On Monday the new Abinoojii Gamig Family Centre opened in their new location on 821 McIrvine Rd. This new facility will house the Zaagi’idiwin Headstart Program, Prenatal Nutrition Program, CAP-C (Family Support) Program and Healthy Babies and the Healthy Children Program.
Sheila McMahon, executive director at the United Native Friendship Centre (UNFC), said they will not be having their grand opening just yet due to COVID-19 restrictions. Despite not being able to celebrate, Sheila said she is happy to see this project come to fruition amidst a pandemic.
The construction process has taken 18 months from when they first dug up ground in August 2018. Although this project was funded by the Ministry of Education, the UNFC had to apply through the Rainy River District Social Services Administration Board.
Sheila said former Liberal Premier Kathleen Wynne provided the funding for Indigenous-led childcare programs across the province.
The UNFC received $2.8 million and it cost about $3.5 million to build the facility. Sheila said the $700,000 deficit came out of the UNFC.
Sheila said this building is not just an extension of the Headstart program that was running out of 308 Butler Ave. She said they have obtained licensing to have an infant and a toddler daycare.
The UNFC is licensed to have 24 children for the headstart program, 15 toddlers and 9 infants for the daycares.
“It’s been on our radar for a number of years,” Sheila said. “We did a survey with our clients and parents in our programs about what the needs are in our community for children aged zero to six and they said childcare.”
Sheila said the UNFC had been studying and surveying what the community needs for five years prior to putting a shovel in the ground.
“We wanted to support the parents that were going to school and provide childcare for them so they didn’t have to worry about that when they were getting their education,” Sheila said. “We want to support parents that were making minimum wage, because childcare is very expensive in this community so we wanted to look at different ways where we could support the community.”
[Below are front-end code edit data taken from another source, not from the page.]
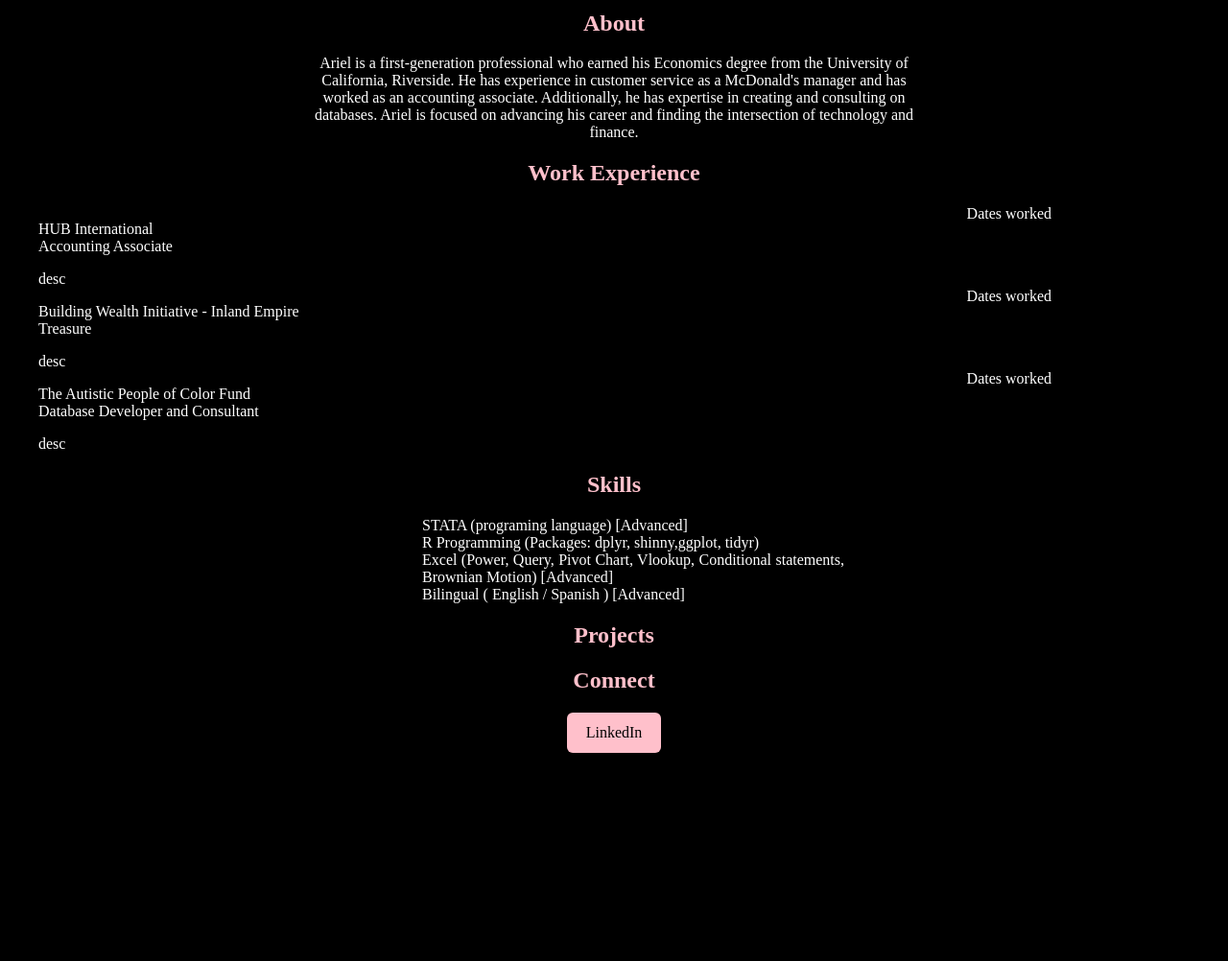
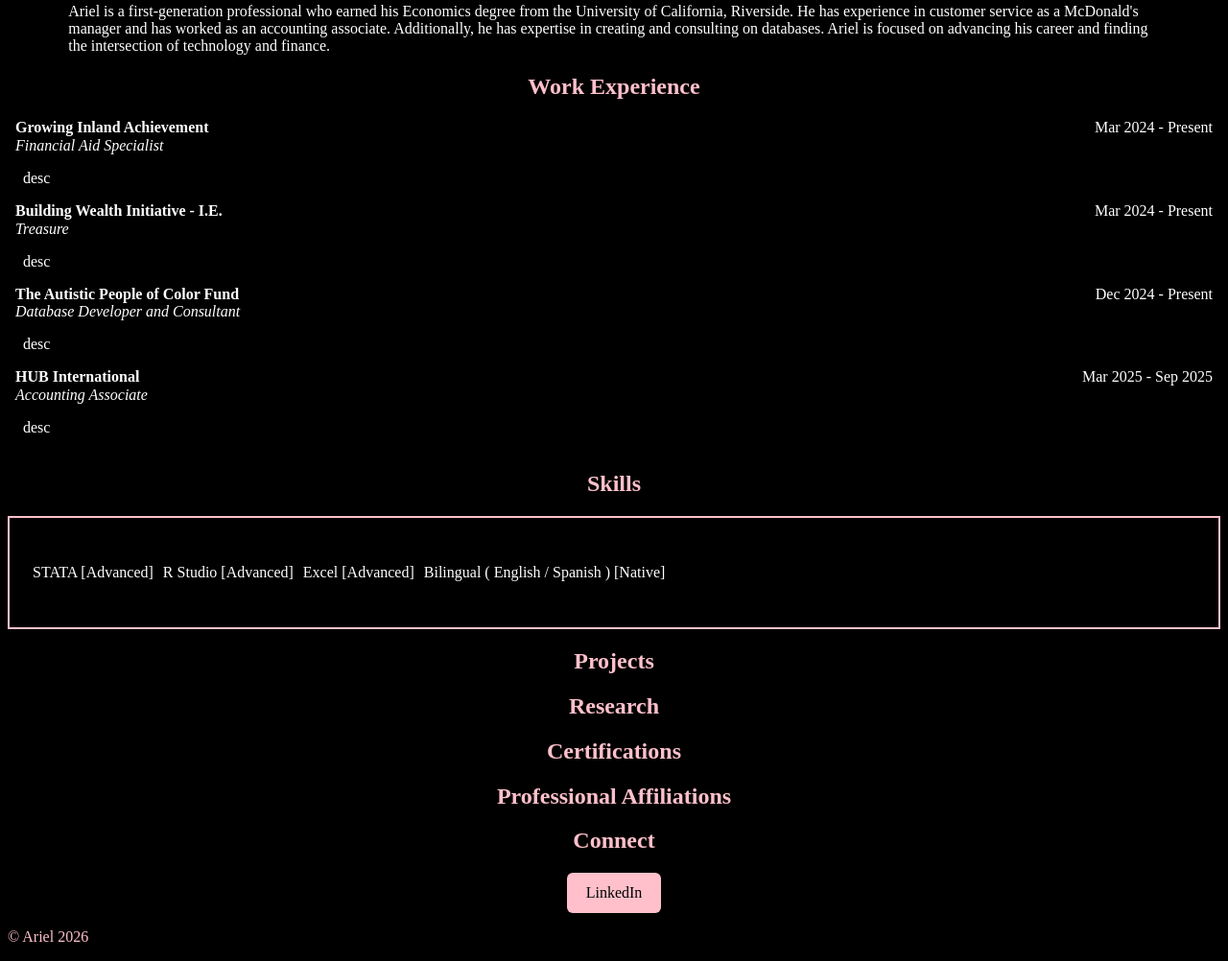
Before and after one commit to ArielTheFirstGen-Economist/ariel-lara-mars, a plain HTML site: page booilerplate/index.html in a window 1280 px wide. Shown: the part 631-1633 px from the top of the page at 96% size. Before the commit the page ends 1432 px from the top, so only its background shows below. Drawn offline with Linux system fonts and the light colour scheme.

Commit message:
js added, created footer and skills

```diff
--- a/booilerplate/css/index.css
+++ b/booilerplate/css/index.css
@@ -14,7 +14,7 @@
 h1 {
   text-align: center;
   font-style: italic;
-  color: pink;
+  color: white;
 }
 
 h2 {
@@ -39,9 +39,9 @@
 /* About me */
 
 .aboutMeSummary {
-  text-align: center;
+  text-align: left;
   margin: 0 auto;
-  padding: 0 4em;
+  width: 90%;
 }
 
 /* Experinces section */
@@ -52,12 +52,17 @@
 
 .exp {
   margin: 0 auto;
-  padding: 0.2em;
+  padding: 0 0.5em;
 }
 
 .expComp {
   flex: 1;
   padding-bottom: 0.05em;
+  font-weight: bold;
+}
+
+.expRole {
+  font-style: italic;
 }
 
 .expDesc {
@@ -65,6 +70,16 @@
 }
 
 /* Skills section */
+
+.flex-list {
+  display: flex;
+  list-style: none;
+  gap: 10px;
+  margin: 0 auto;
+  border: 2px solid pink;
+  padding: 3rem 1.5em;
+
+}
 
 /* Contact section */
 
@@ -81,8 +96,8 @@
   margin: 0 auto;
 }
 
-/* ipad layout */
-@media (min-width: 60em) {
+/* ipad layout
+@media (min-width: 5em) {
   img {
     margin: 0 auto;
   }
@@ -108,14 +123,13 @@
   }
 
   .skill {
-    text-align: justify;
+    text-align: left;
     margin: 0 auto;
-    padding: 0 20em;
-    width: 30em;
-  }
+     padding: 0 20em;
+    width: 30em; }
 }
 
-/* desktop layout */
+ desktop layout
 
 @media (min-width: 85em) {
   body {
--- a/booilerplate/index.html
+++ b/booilerplate/index.html
@@ -16,12 +16,8 @@
   </head>
 
   <body>
-<<<<<<< Updated upstream
-    <h1>Ariel Lara</h1>
-=======
-    <h1>fixing git on windows</h1>
->>>>>>> Stashed changes
-    <section id="Professional headshot">
+    <h1 class="nameHeader">Ariel Lara</h1>
+    <section id="professional-headshot">
       <img
         src="Andre.jpg"
         alt="Professional headshot"
@@ -29,6 +25,7 @@
         height="auto"
       />
     </section>
+
     <section id="about">
       <h2>About</h2>
       <div class="aboutMeSummary">
@@ -40,53 +37,61 @@
         intersection of technology and finance.
       </div>
     </section>
+
     <section id="work-experience">
       <h2>Work Experience</h2>
       <div class="Experiences">
-        <div class="exp expComp">HUB International</div>
-        <div class="exp expDate">Dates worked</div>
+        <div class="exp expComp">Growing Inland Achievement</div>
+        <div class="exp expDate">Mar 2024 - Present</div>
       </div>
-      <div class="exp expRole">Accounting Associate</div>
+      <div class="exp expRole">Financial Aid Specialist</div>
       <p class="exp expDesc">desc</p>
 
       <div class="Experiences">
         <div class="exp expComp">
-          Building Wealth Initiative - Inland Empire
+          Building Wealth Initiative - I.E.
         </div>
-        <div class="exp expDate">Dates worked</div>
+        <div class="exp expDate">Mar 2024 - Present</div>
       </div>
       <div class="exp expRole">Treasure</div>
       <p class="exp expDesc">desc</p>
 
       <div class="Experiences">
         <div class="exp expComp">The Autistic People of Color Fund</div>
-        <div class="exp expDate">Dates worked</div>
+        <div class="exp expDate">Dec 2024 - Present</div>
       </div>
       <div class="exp expRole">Database Developer and Consultant</div>
       <p class="exp expDesc">desc</p>
+
+    <div class="Experiences">
+      <div class="exp expComp">HUB International</div>
+      <div class="exp expDate">Mar 2025 - Sep 2025</div>
+    </div>
+    <div class="exp expRole">Accounting Associate</div>
+    <p class="exp expDesc">desc</p>
     </section>
+
     <section id="skills">
       <h2>Skills</h2>
+        <ul></ul>
+    </section>
 
-      <ol class="skill">
-        <ul>
-          STATA (programing language) [Advanced]
-        </ul>
-        <ul>
-          R Programming (Packages: dplyr, shinny,ggplot, tidyr)
-        </ul>
-        <ul>
-          Excel (Power, Query, Pivot Chart, Vlookup, Conditional statements,
-          Brownian Motion) [Advanced]
-        </ul>
-        <ul>
-          Bilingual ( English / Spanish ) [Advanced]
-        </ul>
-      </ol>
-    </section>
     <section id="Projects">
       <h2>Projects</h2>
       <ul></ul>
+    </section>
+
+    <section id="Research">
+      <h2>Research</h2>
+    </section>
+
+    <section id="Certifications">
+          <h2>Certifications </h2>
+     </section>
+
+
+    <section id="Professional-Affiliations">
+      <h2>Professional Affiliations </h2>
     </section>
 
     <section id="connect">
@@ -100,6 +105,11 @@
           LinkedIn</a
         >
       </p>
-    </section>
+
+    <footer class="copyright">
+
+    </footer>
+    <script src="js/index.js" defer ></script>
   </body>
+
 </html>
--- /dev/null
+++ b/booilerplate/js/index.js
@@ -0,0 +1,60 @@
+
+/* adding a banner to the  */
+// -------------------------------
+const newBanner = document.querySelector('.nameHeader');
+const banner = document.createElement("div")
+
+banner.className = 'addBanner';
+banner.textContent = 'This is a test';
+banner.setAttribute(
+    'style',
+    'color: black; background: #87CEFA; margin: 2rem 0');
+
+newBanner.prepend(banner);
+
+/* adding a copy right portion */
+// -------------------------------
+
+// this lets have the year dynamically in the footer
+let today = new Date();
+console.log(today);
+
+let todayString = new Date().toDateString();
+console.log(todayString);
+
+let thisYear = today.getFullYear();
+console.log(thisYear);
+
+// this allows us to create the footer
+const newFooter = document.querySelector('.copyright');
+const copyRightText = document.createElement('p');
+copyRightText.textContent = `\u00A9 Ariel ${thisYear}` ;
+
+copyRightText.setAttribute(
+    'style',
+    'color: pink;');
+
+newFooter.append(copyRightText);
+
+/* Skills */
+
+let skills = ['STATA [Advanced]',
+    'R Studio [Advanced]',
+    'Excel [Advanced]',
+    'Bilingual ( English / Spanish ) [Native]']
+
+const skillSection = document.querySelector('#skills')
+const skillsList = skillSection.querySelector('ul')
+skillsList.classList.add("flex-list")
+
+for (let i = 0;
+    // starts the counter
+    i < skills.length;
+    // runs along as the barrier is less then i
+    i++
+    // adds 1 after each loop to move to the next index
+    ) {
+        const skill = document.createElement('li');
+        skill.textContent = `${skills[i]}`;
+        skillsList.append(skill)
+    }
```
Richard Bruyere, president of the UNFC, said this new childcare and family centre is a big plus for the Indigenous community especially for parents who cannot afford daycare.
“We’re excited about it and we’re so thankful for all the hard work that Sheila put into it and with Saulteaux Consulting & Engineering and Veldhuisen Construction Inc.,” Bruyere said. “All we really had to do is select the site.”
Sheila said she also is happy to have good staff, whose work also contributed to the success of the project.
“I can’t say enough for our staff, because when we were moving they worked very hard and were very excited to get into a new facility,” Sheila said. “They’re amazing to work with. They’re excellent with the families, they treat the families with respect. You can’t find any better people in this community.”
Charity McMahon, Early Learning Programs lead, said although they are licensed to have 24 children in the headstart program, they are only allowing 14 due to COVID-19 capacity limit.
“I kept the numbers at 14 and our funders are more than supportive with that,” Charity said. “I plan on operating at max capacity at 24 in September, given that our community is safe with case numbers.”
Sheila said they are still in the process of hiring early childhood educators.
“You can’t open the rooms until you have staff to open them,” Sheila said.